Data extract
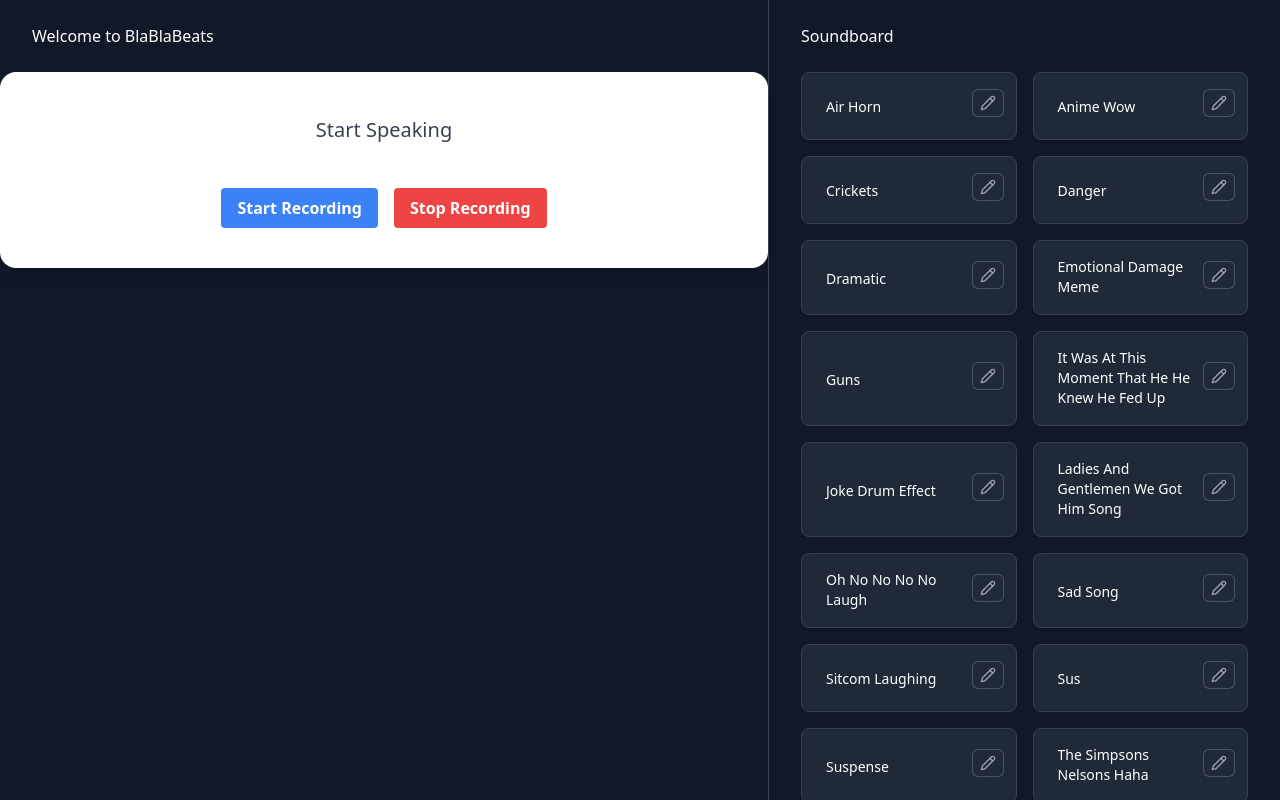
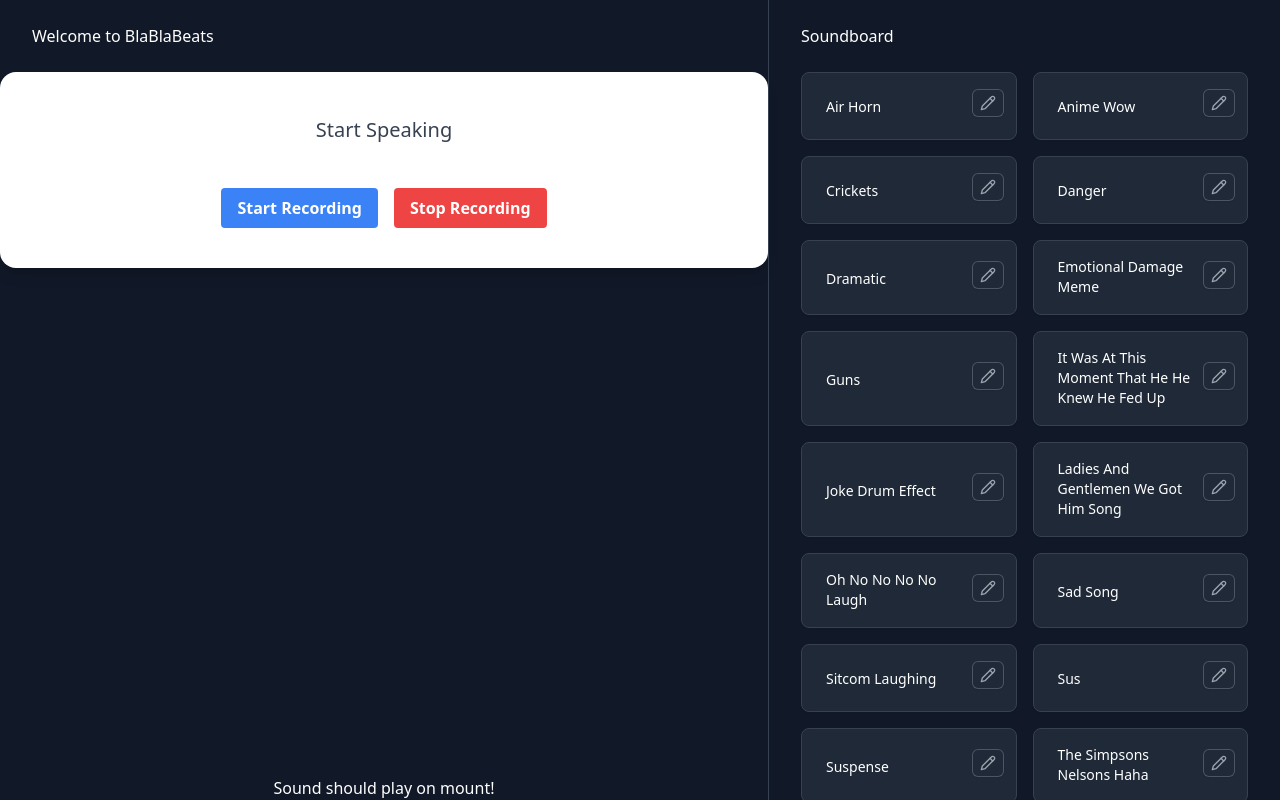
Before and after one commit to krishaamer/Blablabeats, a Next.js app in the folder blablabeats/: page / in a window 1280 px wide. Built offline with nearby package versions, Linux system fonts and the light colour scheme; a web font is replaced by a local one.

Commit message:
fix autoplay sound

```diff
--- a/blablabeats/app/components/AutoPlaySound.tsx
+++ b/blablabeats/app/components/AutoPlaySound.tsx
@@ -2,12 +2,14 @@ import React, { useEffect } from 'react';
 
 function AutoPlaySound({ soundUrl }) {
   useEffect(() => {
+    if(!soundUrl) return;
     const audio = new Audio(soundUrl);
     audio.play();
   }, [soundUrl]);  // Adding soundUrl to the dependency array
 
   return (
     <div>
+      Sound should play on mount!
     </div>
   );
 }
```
* * *
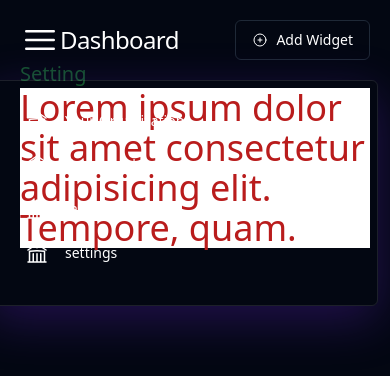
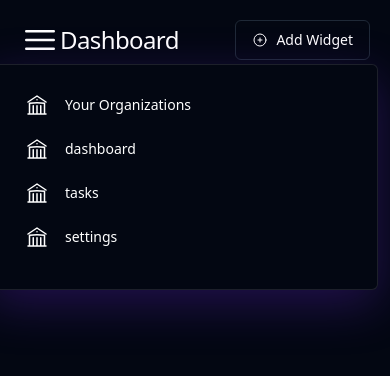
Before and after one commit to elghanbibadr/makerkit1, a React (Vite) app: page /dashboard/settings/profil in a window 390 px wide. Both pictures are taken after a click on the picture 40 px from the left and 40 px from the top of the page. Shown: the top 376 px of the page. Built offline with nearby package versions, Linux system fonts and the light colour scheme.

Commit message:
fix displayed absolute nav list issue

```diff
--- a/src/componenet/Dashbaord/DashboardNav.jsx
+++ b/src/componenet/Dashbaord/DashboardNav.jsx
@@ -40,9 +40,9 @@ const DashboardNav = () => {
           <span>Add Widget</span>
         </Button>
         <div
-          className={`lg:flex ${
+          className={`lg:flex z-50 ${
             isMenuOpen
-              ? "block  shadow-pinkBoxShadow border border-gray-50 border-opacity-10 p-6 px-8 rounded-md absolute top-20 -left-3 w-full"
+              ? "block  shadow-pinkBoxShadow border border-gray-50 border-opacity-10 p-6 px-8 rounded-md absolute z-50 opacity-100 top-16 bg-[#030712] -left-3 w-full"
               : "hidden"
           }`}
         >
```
...
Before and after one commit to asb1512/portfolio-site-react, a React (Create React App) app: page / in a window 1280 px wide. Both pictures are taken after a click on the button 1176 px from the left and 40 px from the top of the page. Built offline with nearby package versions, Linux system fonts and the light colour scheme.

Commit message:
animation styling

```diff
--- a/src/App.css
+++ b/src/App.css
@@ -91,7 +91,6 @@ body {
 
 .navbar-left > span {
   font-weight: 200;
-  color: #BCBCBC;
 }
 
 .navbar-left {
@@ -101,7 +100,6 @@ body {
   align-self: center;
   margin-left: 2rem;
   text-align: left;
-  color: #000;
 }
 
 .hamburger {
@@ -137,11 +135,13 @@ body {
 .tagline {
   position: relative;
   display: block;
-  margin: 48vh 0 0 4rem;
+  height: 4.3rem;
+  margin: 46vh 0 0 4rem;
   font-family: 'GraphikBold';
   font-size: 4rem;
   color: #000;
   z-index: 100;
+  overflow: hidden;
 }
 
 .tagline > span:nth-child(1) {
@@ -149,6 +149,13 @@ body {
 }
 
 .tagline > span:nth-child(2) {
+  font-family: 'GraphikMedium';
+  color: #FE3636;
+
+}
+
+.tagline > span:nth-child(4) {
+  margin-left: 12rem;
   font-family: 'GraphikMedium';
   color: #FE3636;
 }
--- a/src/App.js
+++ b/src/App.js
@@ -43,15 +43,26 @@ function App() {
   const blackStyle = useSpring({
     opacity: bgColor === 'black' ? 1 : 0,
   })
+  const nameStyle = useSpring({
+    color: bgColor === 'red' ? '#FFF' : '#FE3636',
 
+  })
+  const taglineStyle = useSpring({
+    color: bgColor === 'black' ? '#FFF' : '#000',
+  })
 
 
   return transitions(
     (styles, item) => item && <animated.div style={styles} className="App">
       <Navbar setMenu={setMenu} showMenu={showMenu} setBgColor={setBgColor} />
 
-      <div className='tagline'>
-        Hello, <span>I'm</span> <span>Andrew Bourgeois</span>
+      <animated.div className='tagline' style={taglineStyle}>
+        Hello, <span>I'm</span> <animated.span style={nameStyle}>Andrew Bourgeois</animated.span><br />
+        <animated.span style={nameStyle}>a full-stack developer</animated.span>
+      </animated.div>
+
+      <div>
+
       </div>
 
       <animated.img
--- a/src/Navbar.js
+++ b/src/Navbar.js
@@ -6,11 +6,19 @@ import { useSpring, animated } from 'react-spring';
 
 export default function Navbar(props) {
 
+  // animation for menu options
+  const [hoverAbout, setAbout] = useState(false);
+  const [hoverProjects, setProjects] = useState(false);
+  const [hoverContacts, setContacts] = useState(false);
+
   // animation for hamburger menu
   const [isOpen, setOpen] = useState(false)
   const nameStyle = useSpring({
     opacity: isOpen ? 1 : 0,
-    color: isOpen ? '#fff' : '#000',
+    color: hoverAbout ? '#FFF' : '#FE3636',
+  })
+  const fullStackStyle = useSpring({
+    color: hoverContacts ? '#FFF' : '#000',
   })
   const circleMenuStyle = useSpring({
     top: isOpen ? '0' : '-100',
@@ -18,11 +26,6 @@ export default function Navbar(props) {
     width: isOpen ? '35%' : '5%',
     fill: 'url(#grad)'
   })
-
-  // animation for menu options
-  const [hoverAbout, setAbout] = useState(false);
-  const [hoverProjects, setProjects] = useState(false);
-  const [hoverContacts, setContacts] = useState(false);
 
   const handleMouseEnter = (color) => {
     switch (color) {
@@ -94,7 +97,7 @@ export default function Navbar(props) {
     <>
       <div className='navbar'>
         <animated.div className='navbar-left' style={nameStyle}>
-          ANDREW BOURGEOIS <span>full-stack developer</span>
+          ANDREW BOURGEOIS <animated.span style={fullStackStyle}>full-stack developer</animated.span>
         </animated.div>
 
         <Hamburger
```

Task to complete
Lines of the material that contain the word "componenet" are to be gathered.

Response below
--- a/src/componenet/Dashbaord/DashboardNav.jsx
+++ b/src/componenet/Dashbaord/DashboardNav.jsx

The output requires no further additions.